This is something which I have really struggled with. As I've mentioned before on this blog, it's not enough to look feminine: I really want to look pretty. I don't think that the camera is anywhere near as flattering as the mirror, but I also think the camera comes a lot closer to showing me what other people see when they look at me. I love to take photos when I'm dressed, and I can feel very flat afterward when I look at the photos and don't feel great about what I see.

Meanwhile it's hard not to feel even more dejected when I look at the Internet and see what seem to be thousands of gorgeous images of trans women, and I think that, in a month of Sundays, I could never look that good. I know I am not alone in feeling this. Even Hannah McKnight (whom I admire for many reasons) has posted lately about feeling this way, and I've had conversations with some of my Facebook friends about it. Sometimes I think: why should I even bother? What would be the point?

The third thing which I really noticed about my Hallowe'en friend is that she wasn't just looking spectacular, she was also acting differently. She was definitely acting more flirty, more sexy, especially in front of the camera. She was owning it. She was doing beauty.
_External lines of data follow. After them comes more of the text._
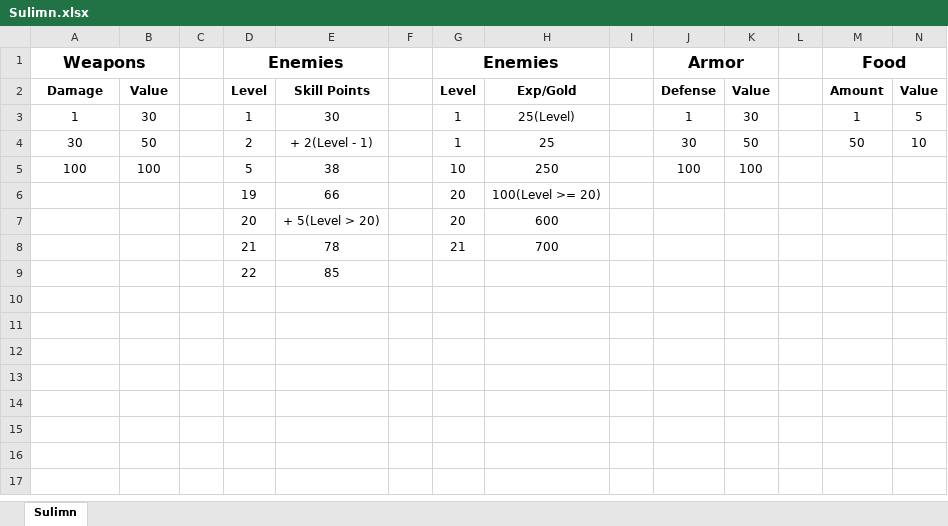
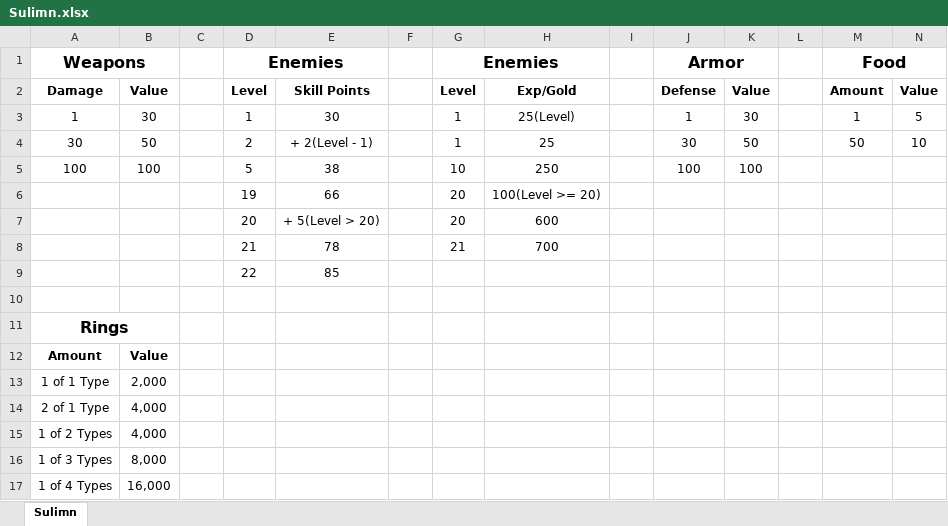
Before and after one commit to pfthroaway/Sulimn, an Excel workbook: Sulimn.xlsx, sheet Sulimn, drawn as a sheet; only a part is shown; values as stored, in another font and other column widths than the file's, no borders; rows hold the shown columns only; the diff names each change by its address in the sheet, - before the commit and + after, or states it on an @@ line.

Commit message:
Alpha 2.2 - Some modifications
Finally added data binding on the Blackjack Window. Fixed a couple bugs
in some of the shop Windows, added several new Rings, a new set of
armor. Started working on a few methods to (hopefully) significantly
lower line count with several repetitive methods.

```diff
--- a/Sulimn.xlsx (sheet Sulimn)
+++ b/Sulimn.xlsx (sheet Sulimn)
+row 10: (empty)
+row 11: Rings
+row 12: Amount | Value
+row 13: 1 of 1 Type | 2,000
+row 14: 2 of 1 Type | 4,000
+row 15: 1 of 2 Types | 4,000
+row 16: 1 of 3 Types | 8,000
+row 17: 1 of 4 Types | 16,000
```
Also changed, not shown: 19 other files.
So there I was, feeling awkward and foolish in my own costume, seeing my friend completely owning the Hallowe'en femme fatale thing, and knowing I will never look remotely as good. That was a potent stew of emotions indeed. My costume was no disgrace, and I could have been strutting around and posing like Conan the Barbarian--but honestly I just wanted to get it over with and go home.
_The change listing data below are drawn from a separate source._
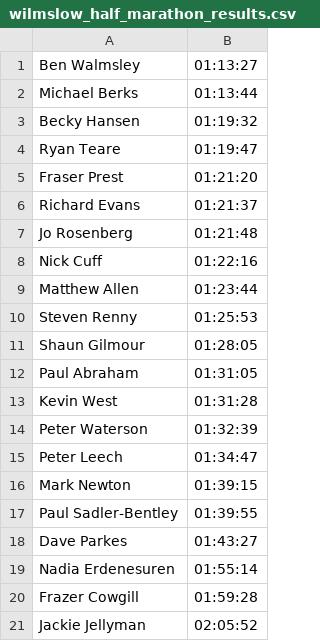
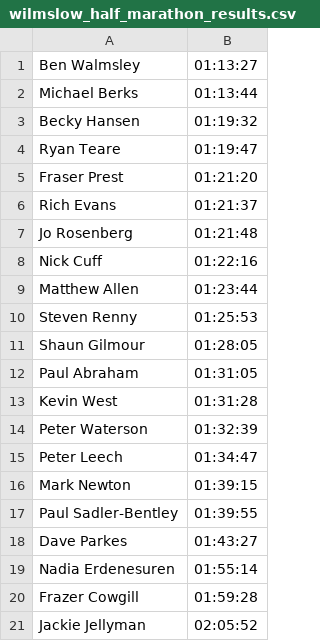
Before and after one commit to Altrincham-Athletics/Road-Race-Championship, a CSV file: races/wilmslow_half_marathon_results.csv, drawn as a sheet.

Commit message:
Correct Rich Evans wm result

```diff
--- a/races/wilmslow_half_marathon_results.csv
+++ b/races/wilmslow_half_marathon_results.csv
@@ -5,3 +5,3 @@ Ryan Teare, 01:19:47
 Fraser Prest, 01:21:20
-Richard Evans, 01:21:37
+Rich Evans, 01:21:37
 Jo Rosenberg, 01:21:48
```
Also changed, not shown: 25 other files.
I know that these feelings are temporary; that there will be times when I feel fantastic--both pretty and feminine--again. I am also enough of a realist to recognise that probably everyone feels a bit like this, when they try to compare themselves to others. And of course the people on the Internet post their best photos--of course they do!-- and they don't show you their mascara malfunctions or their bad hair days or their photos taken at unflattering angles.

Mind you, it's interesting to consider: if I were an attractive man, would I be less bothered about trying to look pretty as a woman? Would I be able to get some of that beauty "fix" in my male persona? It's impossible to know. If Timberland decides to pick up my modelling contract again, perhaps I will be able to let you know.